Prolonged sitting labelled new public health enemy as study begins

07 July 2014

Professor Dawn Skelton

Professor Dawn Skelton

Almost three quarters of older people sit for more than 8 hours a day, leading to increased risk of obesity, depression and even death.

Now a landmark study, led by Glasgow Caledonian University (GCU), will develop techniques to help older people get out their chairs, improving their physical and mental health.

Professor Dawn Skelton, expert in Ageing and Health, will lead a multi-disciplinary team of more than 15 academics from five UK universities, funded by the Lifelong Health and Wellbeing programme.

She said: “Long periods of sitting are associated with a bigger waist, depression and social isolation, even an increased risk of death. These associations appear to be strong even if people are active in other parts of their day. It seems that prolonged sitting is the new ‘public health enemy’, but this study will look at how we can change that behaviour.

“Our whole culture is ‘to care’ for our older population and encourage them to sit down. Nursing home residents spend most of their day sitting and chairs in hospital patients encouraged to sit. We’ve known about the dangers of bed rest to bone and muscle for many years, so we should not be encouraging prolonged sitting.”

Researchers have already discovered that people say they sit for shorter periods than they actually do. A key part of the study will see the team unravelling the reasons behind this. 

The team, including researchers from the Universities of Edinburgh, Glasgow, Birmingham and Salford, will look at how National Health Surveys - one of the main ways the health service and government works out how healthy the population is - can better capture the length of time people sit for.

To do this they will compare self-reporting with monitors fitted to the body that objectively record the amount of time spent during the day.

The team will also interview older people about what are they doing while sitting and during which parts of their day might they be willing to get up and be more active.

The scientists will work with two groups of older people, one from the west of Scotland and one from the east, both born in the 1930s. The two groups have engaged with studies in the past, meaning historical data such as blood samples, medical diagnoses, education and brain scans can be investigated to see how they are related to the amount of time the group spend sitting. 

The study also aims to discover how older people themselves think it is best to break up long periods of sitting.

Professor Skelton added: “Not all sitting is bad. People need to rest and there are many potential reasons why people become sedentary.
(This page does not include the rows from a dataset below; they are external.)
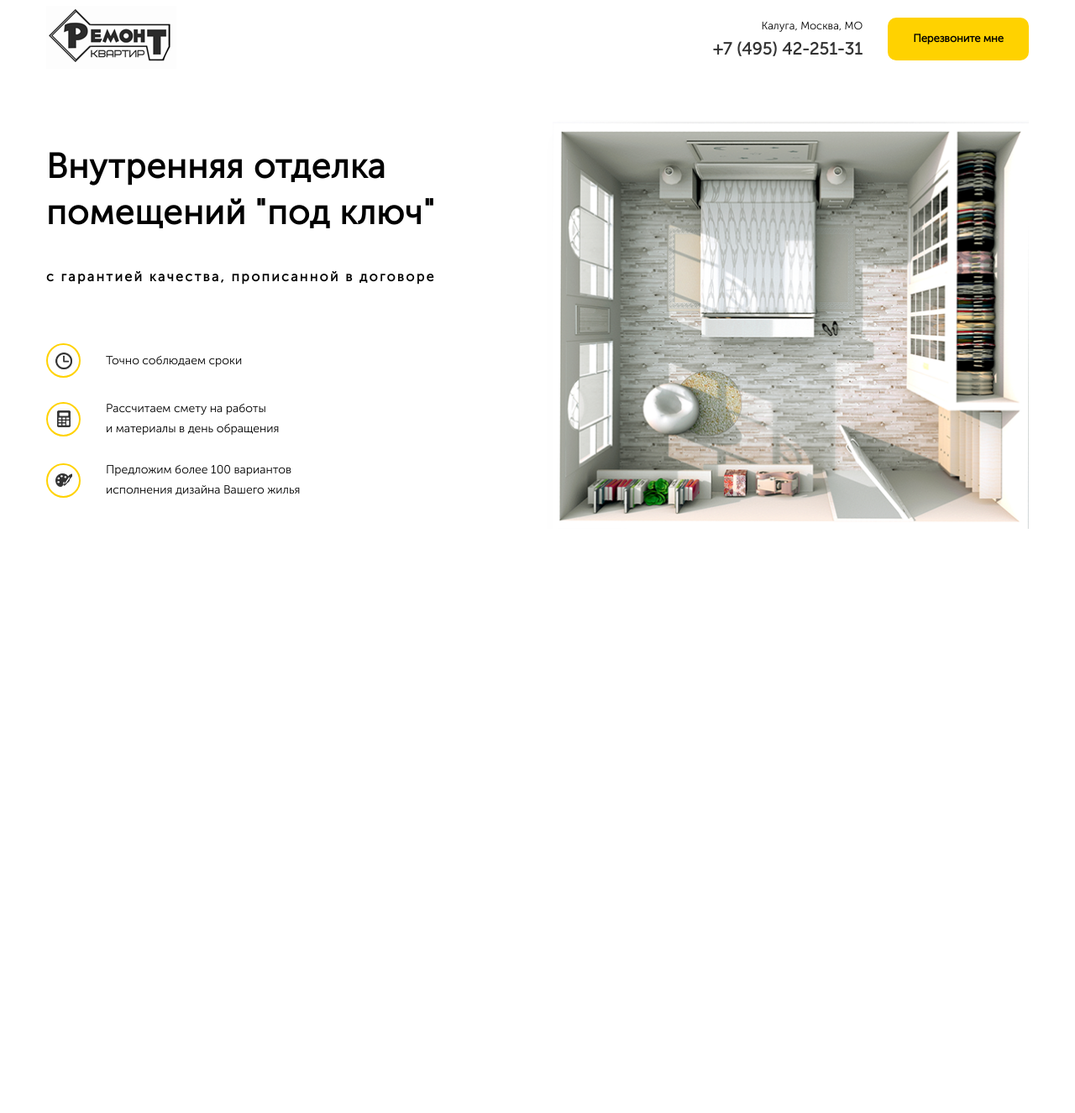
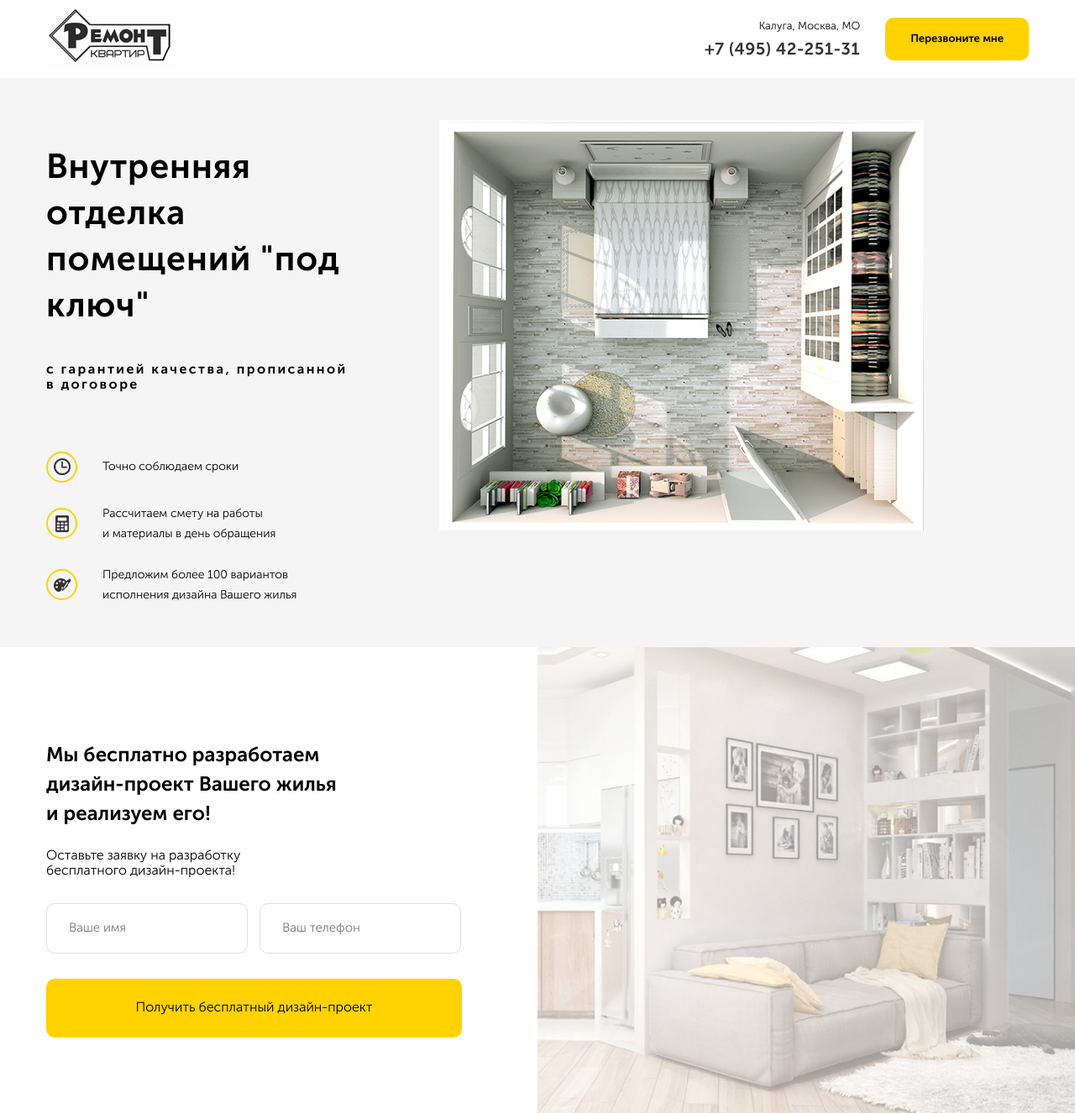
Before and after one commit to anapa96/repair, a PHP site: page / in a window 1280 px wide. Shown: the whole page at 84% size. Before the commit the page ends 630 px from the top, so only its background shows below. Run offline with PHP 8.4, Linux system fonts and the light colour scheme.

Commit message:
Сверстана секция с предложением (кроме доп. информации после кнопки)+ адаптированна под 1200-768. Добавленны эффекты при наведении на кнопки. Променен border-box (первая секция разлетелась)

```diff
--- a/src/css/style.css
+++ b/src/css/style.css
@@ -13,6 +13,11 @@
   src: local("../fonts/MuseoSansCyrl/MuseoSansCyrl-700"), url("../fonts/MuseoSansCyrl/MuseoSansCyrl-700.eot?#iefix") format("embedded-opentype"), url("../fonts/MuseoSansCyrl/MuseoSansCyrl-700.woff") format("woff"), url("../fonts/MuseoSansCyrl/MuseoSansCyrl-700.ttf") format("truetype");
   font-weight: normal;
   font-style: normal;
+}
+
+* {
+  -webkit-box-sizing: border-box;
+          box-sizing: border-box;
 }
 
 body {
@@ -34,6 +39,33 @@ img {
   background-color: #ffd200;
   border: none;
   padding: 18px 30px 18px 30px;
+}
+
+.button:hover {
+  background-color: #ffdb33;
+  cursor: pointer;
+}
+
+.section {
+  padding: 90px 0;
+}
+
+.section-title {
+  font-size: 24px;
+  font-family: 'Museo Sans Bold', sans-serif;
+  font-weight: 700;
+}
+
+.section-subtitle {
+  display: block;
+  font-size: 16px;
+}
+
+input {
+  border: 1px solid #dddddd;
+  padding: 20px 26px;
+  font-size: 15px;
+  border-radius: 10px;
 }
 
 @media (max-width: 1200px) {
@@ -100,7 +132,7 @@ img {
 .navbar__button {
   margin-left: 30px;
   font-size: 13px;
-  font-family: 'Museo Sans Bold'б sans-serif;
+  font-family: 'Museo Sans Bold', sans-serif;
   font-weight: 700;
 }
 
@@ -111,7 +143,7 @@ img {
   text-decoration: none;
   margin-top: 8px;
   letter-spacing: .5px;
-  font-family: 'Museo Sans Bold'б sans-serif;
+  font-family: 'Museo Sans Bold', sans-serif;
   font-weight: 700;
 }
 
@@ -141,7 +173,7 @@ img {
     font-size: 10px;
     font-weight: 400;
     padding: 15px 26px 14px 26px;
-    font-family: 'Museo Sans Bold'б sans-serif;
+    font-family: 'Museo Sans Bold', sans-serif;
     font-weight: 700;
   }
   .navbar__logo {
@@ -152,9 +184,7 @@ img {
 /*Стили для главного экрана*/
 .hero {
   padding: 50px 0;
-  -webkit-box-pack: justify;
-      -ms-flex-pack: justify;
-          justify-content: space-between;
+  background-color: #f5f5f5;
 }
 
 .hero-block {
@@ -166,7 +196,7 @@ img {
 .hero-text {
   -ms-flex-preferred-size: 40%;
       flex-basis: 40%;
-  padding-right: 130px;
+  padding-right: 100px;
 }
 
 .hero-text__title {
@@ -175,7 +205,7 @@ img {
   line-height: 55px;
   margin-bottom: 40px;
   letter-spacing: .9px;
-  font-family: 'Museo Sans Bold'б sans-serif;
+  font-family: 'Museo Sans Bold', sans-serif;
   font-weight: 700;
 }
 
@@ -183,7 +213,7 @@ img {
   display: inline-block;
   margin-bottom: 70px;
   letter-spacing: 2.4px;
-  font-family: 'Museo Sans Bold'б sans-serif;
+  font-family: 'Museo Sans Bold', sans-serif;
   font-weight: 700;
 }
 
@@ -200,6 +230,10 @@ img {
       -ms-flex-align: center;
           align-items: center;
   margin-bottom: 25px;
+}
+
+.hero-list__item:last-child {
+  margin-bottom: 0;
 }
 
 .hero-list__image {
@@ -269,7 +303,7 @@ img {
     line-height: 30px;
     margin-bottom: 7px;
     letter-spacing: 1.2px;
-    font-family: 'Museo Sans Bold'б sans-serif;
+    font-family: 'Museo Sans Bold', sans-serif;
     font-weight: 700;
     font-size: 23px;
   }
@@ -277,7 +311,7 @@ img {
     width: 90%;
     margin-left: 5px;
     letter-spacing: 0.2px;
-    font-family: 'Museo Sans Bold'б sans-serif;
+    font-family: 'Museo Sans Bold', sans-serif;
     font-weight: 700;
   }
   .hero-list__text {
@@ -285,4 +319,76 @@ img {
     line-height: 18px;
   }
 }
+
+/*Стили для блока offer*/
+.offer {
+  background: url(../img/offer/offer-bg.jpg) no-repeat;
+  background-size: contain;
+  background-position: center right;
+  position: relative;
+}
+
+.offer:before {
+  content: '';
+  width: 50%;
+  height: 100%;
+  position: absolute;
+  background-color: #fff;
+  top: 0;
+  left: 0;
+}
+
+.offer-block {
+  width: 50%;
+  padding-right: 90px;
+  position: relative;
+}
+
+.offer__title {
+  max-width: 360px;
+  line-height: 35px;
+  margin-bottom: 24px;
+}
+
+.offer__subtitle {
+  max-width: 250px;
+  margin-bottom: 30px;
+}
+
+.offer__input {
+  width: 240px;
+  margin-bottom: 30px;
+}
+
+.offer__input:first-child {
+  margin-right: 10px;
+}
+
+.offer__button {
+  width: 100%;
+  min-height: 70px;
+}
+
+@media (max-width: 1200px) {
+  .offer {
+    background-size: cover;
+  }
+  .offer__input {
+    width: 100%;
+    margin-bottom: 10px;
+  }
+  .offer__button {
+    font-size: 13px;
+  }
+}
+
+@media (max-width: 768px) {
+  .offer {
+    background: #fff;
+  }
+  .offer-block {
+    width: 100%;
+    padding-right: 0;
+  }
+}
 /*# sourceMappingURL=style.css.map */
--- a/src/index.html
+++ b/src/index.html
@@ -78,6 +78,28 @@
       <!-- /.container -->
     </section>
     <!-- /.hero -->
+
+    <section class="offer section">
+      <div class="container">
+        <div class="offer-block">
+          <h2 class="section-title offer__title">Мы бесплатно разработаем дизайн-проект Вашего жилья и реализуем его!</h2>
+          <!-- /.section-title -->
+          <span class="section-subtitle offer__subtitle">Оставьте заявку на разработку бесплатного дизайн-проекта!</span>
+          <!-- /.section-subtitle -->
+
+          <form action="#" class="form offer__form">
+            <input type="text" class="input offer__input" placeholder="Ваше имя">
+            <input type="tel" class="input offer__input" placeholder="Ваш телефон">
+            <button class="button offer__button">Получить бесплатный дизайн-проект</button>
+          </form>
+          <!-- /.form offer__form -->
+
+        </div>
+        <!-- /.offer-block -->
+      </div>
+      <!-- /.container -->
+    </section>
+    <!-- /.offer -->
   </main>
 
 </body>
--- a/src/sass/blocks/_colors.sass
+++ b/src/sass/blocks/_colors.sass
@@ -1,2 +1,4 @@
 $main-color: #ffd200
 $text-color:  #333333
+$secondary: #f5f5f5
+$border-input: #dddddd
--- a/src/sass/blocks/_fonts.scss
+++ b/src/sass/blocks/_fonts.scss
@@ -25,6 +25,6 @@
   font-weight: 300;
 }
 @mixin bold {
-  font-family: 'Museo Sans Bold'б sans-serif;
+  font-family: 'Museo Sans Bold', sans-serif;
   font-weight: 700;
 }
--- a/src/sass/blocks/_hero.sass
+++ b/src/sass/blocks/_hero.sass
@@ -1,11 +1,11 @@
 .hero
   padding: 50px 0
-  justify-content: space-between
+  background-color: $secondary
   &-block
     display: flex
   &-text
     flex-basis: 40%
-    padding-right: 130px
+    padding-right: 100px
     &__title
       font-size: 41px
       font-weight: 700
@@ -25,6 +25,8 @@
       display: flex
       align-items: center
       margin-bottom: 25px
+      &:last-child
+        margin-bottom: 0
     &__image
       width: 37px
       height: 37px
--- a/src/sass/blocks/_interface.sass
+++ b/src/sass/blocks/_interface.sass
@@ -1,3 +1,5 @@
+*
+  box-sizing: border-box
 body
   +reg
 img
@@ -10,6 +12,22 @@ img
   background-color: $main-color
   border: none
   padding: 18px 30px 18px 30px
+  &:hover
+    background-color: lighten($main-color, 10%)
+    cursor: pointer
+.section
+  padding: 90px 0
+  &-title
+    font-size: 24px
+    +bold
+  &-subtitle
+    display: block
+    font-size: 16px
+input
+  border: 1px solid $border-input
+  padding: 20px 26px
+  font-size: 15px
+  border-radius: 10px
 
 @media (max-width: 1200px )
   .container
--- /dev/null
+++ b/src/sass/blocks/_offer.sass
@@ -0,0 +1,46 @@
+.offer
+  background: url(../img/offer/offer-bg.jpg) no-repeat
+  background-size: contain
+  background-position: center right
+  position: relative
+  &:before
+    content: ''
+    width: 50%
+    height: 100%
+    position: absolute
+    background-color: #fff
+    top: 0
+    left: 0
+  &-block
+    width: 50%
+    padding-right: 90px
+    position: relative
+  &__title
+    max-width: 360px
+    line-height: 35px
+    margin-bottom: 24px
+  &__subtitle
+    max-width: 250px
+    margin-bottom: 30px
+  &__input
+    width: 240px
+    margin-bottom: 30px
+    &:first-child
+      margin-right: 10px
+  &__button
+    width: 100%
+    min-height: 70px
+@media (max-width: 1200px)
+  .offer
+    background-size: cover
+    &__input
+      width: 100%
+      margin-bottom: 10px
+    &__button
+      font-size: 13px
+@media (max-width: 768px)
+  .offer
+    background: #fff
+    &-block
+      width: 100%
+      padding-right: 0
--- a/src/sass/blocks/style.sass
+++ b/src/sass/blocks/style.sass
@@ -4,3 +4,5 @@
 @import 'navbar'
 /*Стили для главного экрана*/
 @import 'hero'
+/*Стили для блока offer*/
+@import 'offer'
```
Also changed, not shown: src/img/offer/offer-bg.jpg (added), 1 other file.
But we should aim to get up regularly, say every hour, and move about.

“Researchers are learning more and more about the effects of sitting on the body and mind and the results of our study will help us further understand how and when we could intervene to increase regular movement.”

Find out more by visiting the GCU Seniors USP web page